*** Record excerpts ***

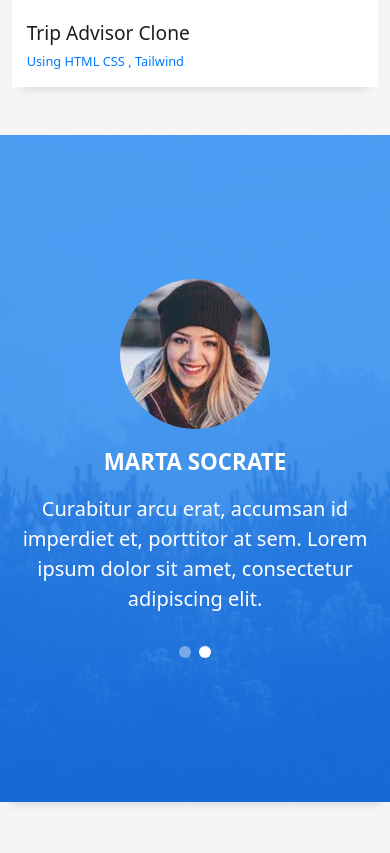
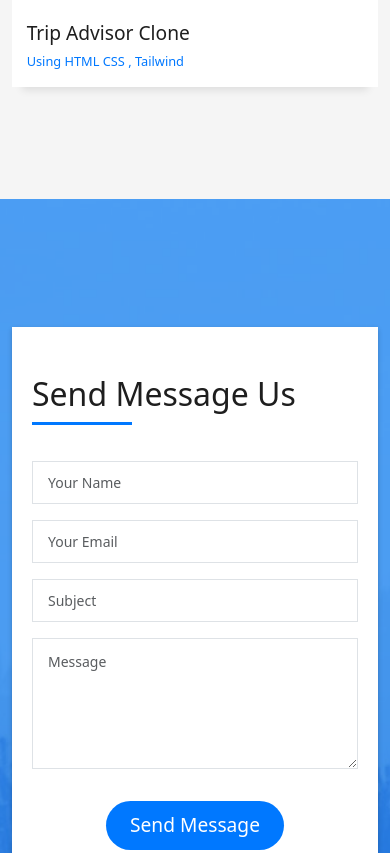
Before and after one commit to muhammadazeemkhan/portfolio, a plain HTML site: page index.html in a window 390 px wide. Shown: the part 6200-7053 px from the top of the page. Drawn offline with Linux system fonts and the light colour scheme.

Commit message:
Removing testimonial section

```diff
--- a/index.html
+++ b/index.html
@@ -22,13 +22,6 @@
   <!-- Template Main CSS File -->
   <link href="assets/css/style.css" rel="stylesheet">
 
-  <!-- =======================================================
-  * Template Name: DevFolio
-  * Updated: Sep 18 2023 with Bootstrap v5.3.2
-  * Template URL: https://bootstrapmade.com/devfolio-bootstrap-portfolio-html-template/
-  * Author: BootstrapMade.com
-  * License: https://bootstrapmade.com/license/
-  ======================================================== -->
 </head>
 
 <body>
@@ -38,8 +31,7 @@
     <div class="container d-flex align-items-center justify-content-between">
 
       <h1 class="logo"><a href="index.html">MAK</a></h1>
-      <!-- Uncomment below if you prefer to use an image logo -->
-      <!-- <a href="index.html" class="logo"><img src="assets/img/logo.png" alt="" class="img-fluid"></a>-->
+
 
       <nav id="navbar" class="navbar">
         <ul>
@@ -47,7 +39,7 @@
           <li><a class="nav-link scrollto" href="#about">About</a></li>
           <li><a class="nav-link scrollto" href="#services">Services</a></li>
           <li><a class="nav-link scrollto " href="#work">Work</a></li>
-          <!-- <li><a class="nav-link scrollto " href="#blog">Blog</a></li> -->
+
           <li><a class="nav-link scrollto" href="#contact">Contact</a></li>
         </ul>
         <i class="bi bi-list mobile-nav-toggle"></i>
@@ -62,10 +54,10 @@
     <div class="hero-content display-table">
       <div class="table-cell">
         <div class="container">
-          <!--<p class="display-6 color-d">Hello, world!</p>-->
+
           <h1 class="hero-title mb-4">I am Muhammad Azeem khan</h1>
           <p class="hero-subtitle"><span class="typed" data-typed-items="Designer, Developer, Freelancer, JS Programmer"></span></p>
-          <!-- <p class="pt-3"><a class="btn btn-primary btn js-scroll px-4" href="#about" role="button">Learn More</a></p> -->
+
         </div>
       </div>
     </div>
@@ -220,9 +212,7 @@
               <h3 class="title-a">
                 Portfolio
               </h3>
-              <!-- <p class="subtitle-a">
-                Lorem ipsum, dolor sit amet consectetur adipisicing elit.
-              </p> -->
+
               <div class="line-mf"></div>
             </div>
           </div>
@@ -365,56 +355,7 @@
       </div>
     </section><!-- End Portfolio Section -->
 
-    <!-- ======= Testimonials Section ======= -->
-    <div class="testimonials paralax-mf bg-image" style="background-image: url(assets/img/overlay-bg.jpg)">
-      <div class="overlay-mf"></div>
-      <div class="container">
-        <div class="row">
-          <div class="col-md-12">
 
-            <div class="testimonials-slider swiper" data-aos="fade-up" data-aos-delay="100">
-              <div class="swiper-wrapper">
-
-                <div class="swiper-slide">
-                  <div class="testimonial-box">
-                    <div class="author-test">
-                      <img src="assets/img/testimonial-2.jpg" alt="" class="rounded-circle b-shadow-a">
-                      <span class="author">Xavi Alonso</span>
-                    </div>
-                    <div class="content-test">
-                      <p class="description lead">
-                        Curabitur arcu erat, accumsan id imperdiet et, porttitor at sem. Lorem ipsum dolor sit amet,
-                        consectetur adipiscing elit.
-                      </p>
-                    </div>
-                  </div>
-                </div><!-- End testimonial item -->
-
-                <div class="swiper-slide">
-                  <div class="testimonial-box">
-                    <div class="author-test">
-                      <img src="assets/img/testimonial-4.jpg" alt="" class="rounded-circle b-shadow-a">
-                      <span class="author">Marta Socrate</span>
-                    </div>
-                    <div class="content-test">
-                      <p class="description lead">
-                        Curabitur arcu erat, accumsan id imperdiet et, porttitor at sem. Lorem ipsum dolor sit amet,
-                        consectetur adipiscing elit.
-                      </p>
-                    </div>
-                  </div>
-                </div><!-- End testimonial item -->
-              </div>
-              <div class="swiper-pagination"></div>
-            </div>
-
-            <!-- <div id="testimonial-mf" class="owl-carousel owl-theme">
-
-        </div> -->
-          </div>
-        </div>
-      </div>
-    </div><!-- End Testimonials Section -->
 
 
     <!-- ======= Contact Section ======= -->
@@ -511,12 +452,8 @@
           <div class="copyright-box">
             <!-- <p class="copyright">&copy; Copyright <strong>DevFolio</strong>. All Rights Reserved</p> -->
             <div class="credits">
-              <!--
-              All the links in the footer should remain intact.
-              You can delete the links only if you purchased the pro version.
-              Licensing information: https://bootstrapmade.com/license/
-              Purchase the pro version with working PHP/AJAX contact form: https://bootstrapmade.com/buy/?theme=DevFolio
-            -->
+
+
             </div>
           </div>
         </div>
```
Also changed, not shown: assets/css/style.css (+0 -10 lines).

***

Problem to work on: A complete answer lists each line of the data that holds the word "Template".

Response area:
   <!-- Template Main CSS File -->
-  * Template Name: DevFolio
-  * Template URL: https://bootstrapmade.com/devfolio-bootstrap-portfolio-html-template/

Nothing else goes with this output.